News of the Day, Thursday, April 26, 2007

  • As we consider victims in the crim just process and the politics of it all, keep in mind this article on how rape victims face opposition in getting emergency contraception at public hospitals, opposition which will use “crime victims” as their major weapon to hammer in more prisons in every corr sent reform debate. People serious about crime victims don’t require them to pass an ideological test before the victims are allowed to reconstruct their lives.
  • A call for the US to renounce its “addiction to violence” here.
  • Details of the latest CA deal between the gov and legis on prisons. No sentencing commission at this point, though. I'm not sure it is wise to sever this from the proposed sent comm. WI did the same thing, as Joe Fontaine has been documenting here, doing the cost-exorbitant thing without ensuring that the possibly cost-effective thing will even happen. And, if it does happen, it will not be linked to the momentum and rationale of this policy decision structurally or cognitively, making it easier for commission opponents to argue that the eventual commission’s role isn’t as vital or as tightly linked to the crisis there as it clearly is at this moment. That, again, is what happened in WI and that commission is on the verge of disappearing. The precedent isn’t a good one who hope for effective action in CA.
  • I’m sorry but I wish I had a dollar for every “marijuana is stronger now” and “Baby Boomers don’t realize that it’s not their old pot” story that DC has cranked out in the last 2-3 decades.

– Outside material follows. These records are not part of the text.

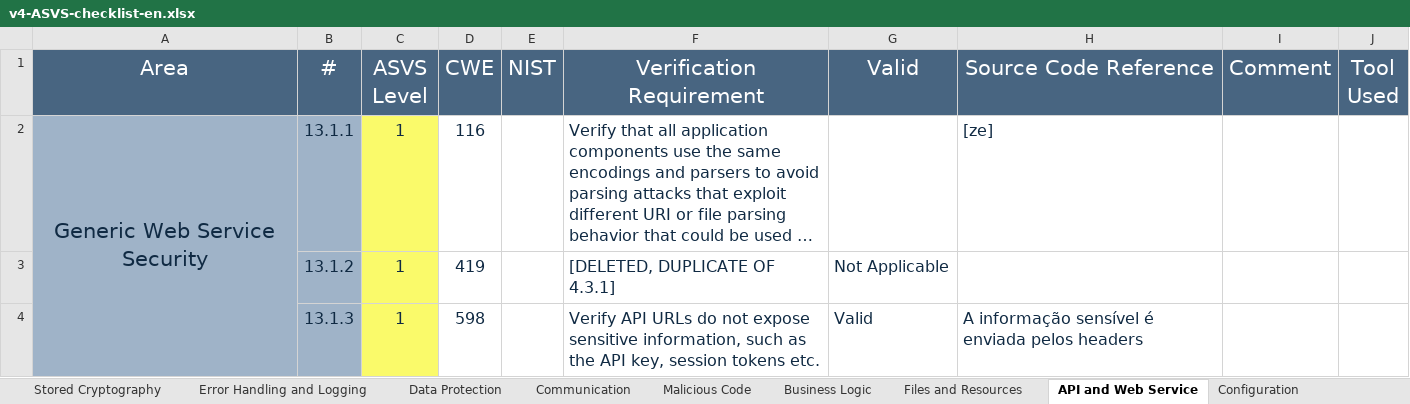
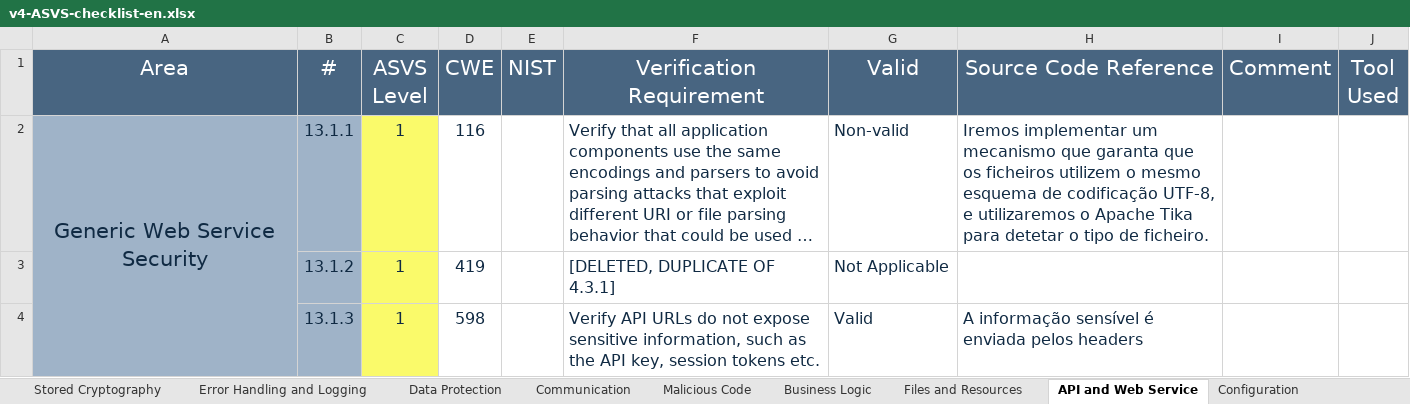
Before and after one commit to MiguelFerreira18/desofs2024_m1b_2, an Excel workbook: Deliverables/v4-ASVS-checklist-en.xlsx, sheet API and Web Service, drawn as a sheet; only a part is shown; long unchanged cells end in …; values as stored, in another font and other column widths than the file's, no borders; the diff names each change by its address in the sheet, - before the commit and + after, or states it on an @@ line.

```diff
--- a/Deliverables/v4-ASVS-checklist-en.xlsx (sheet API and Web Service)
+++ b/Deliverables/v4-ASVS-checklist-en.xlsx (sheet API and Web Service)
-G2 (Valid): (empty)
+G2 (Valid): Non-valid
-H2 (Source Code Reference): [ze]
+H2 (Source Code Reference): Iremos implementar um mecanismo que garanta que os ficheiros utilizem o mesmo esquema de codificação UTF-8, e utilizaremos o Apache Tika para detetar o tipo de ficheiro.
```
Also changed, not shown: sheet Files and Resources, sheet ASVS Results, charts or pictures.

Here’s the latest one, featuring, surprise, that increasingly irrelevant Walters guy. Tell me again—how much stronger is this super pot than the crack, heroin, and meth that are actually killing people and could have more people and resources put on them if we didn’t keep spending money and time on finding out that this joint is stronger than Dad’s was???
  • Couple of Britain stories, one on how meth is beginning to show up there (and looks like Actifed will be disappearing soon) and one on the nation's latest crime stats (which, like us, show that some offenses seem to go up even when overall numbers go down). Thought this part was interesting: robberies are up but primarily due to people getting their cell phones ripped off on the street. But here's the good part. They aren't talking about longer sentences (much anyway) but doing things like working with the phone companies to get those stolen phones shut off as soon as possible, which might just detract from the offense as much as or more than the prospect of a couple of more years in prison, which apparently isn't deterring much as it is.
  • Teri Carns in AK (Alaska, not Arkansas) brings up this story on the high post-incarceration death rates of former inmates and links it to what they're finding in her state: Here's what apparently happens to some of our defendants after they're released from incarceration (note that this study showed that 9.9% of the inmates died over a follow-up period of 6.5 years). We lost 12 in a period of three years, out of a group of 1,934, or 6%; with the longer followup, our figures may not have been a lot different). The 12 people doesn't seem like a lot, but compared to other similar people, it may be high. Sounds like the main reaons are drug overdoses, and chronic diseases (e.g., Hepatitis C and AIDS). I thought it was interesting, partly in the context of explaining why there's such a sharp dropoff in crime commission after entering in to one's 40s - they're too sick, by that time, to get into trouble. Thanks for the note, Teri.
  • Research is finding that bringing their mothers into the therapy will help the children of domestic violence more than leaving them out.
  • And research on morphine indicates that these kinds of drugs block the brain's ability to strengthen synapses during learning and memory processes and "may provide a target for treatments of opiod addiction."
  • They're still trying to decide whether to pay for roads or judges in CO. Most of the "law and order" folks are for roads winning, btw. So much for that "certainty of punishment" thing.
  • Turns out the recent riot at the IN private prison was due in part to the AZ "visiting" inmates there not knowing the rules going in, like wearing green shirts to eat and not being able to smoke. Yet more things we learn that we never even thought of.
  • Finally, words of wisdom given to AL (Alabama, not Alaska) that really applies to the whole country. The EU ambassador visiting there said that, even with progress, the state's image internationally won't improve until they get their "excessive incarceration" and death penalty problems under control. Getting other countries to invest in your state depends greatly on whether folks from that country want to live there which depends greatly on how responsive the culture is to the likes and interests of the investing nation. Maybe business types can make folks listen where others can't.

1 comment:

rothmatisseko said...

My clients heard the IN "riot" was caused by gangs.

The story about green shirts makes the prison sound better, but to be honest I trust my guys more than their guards.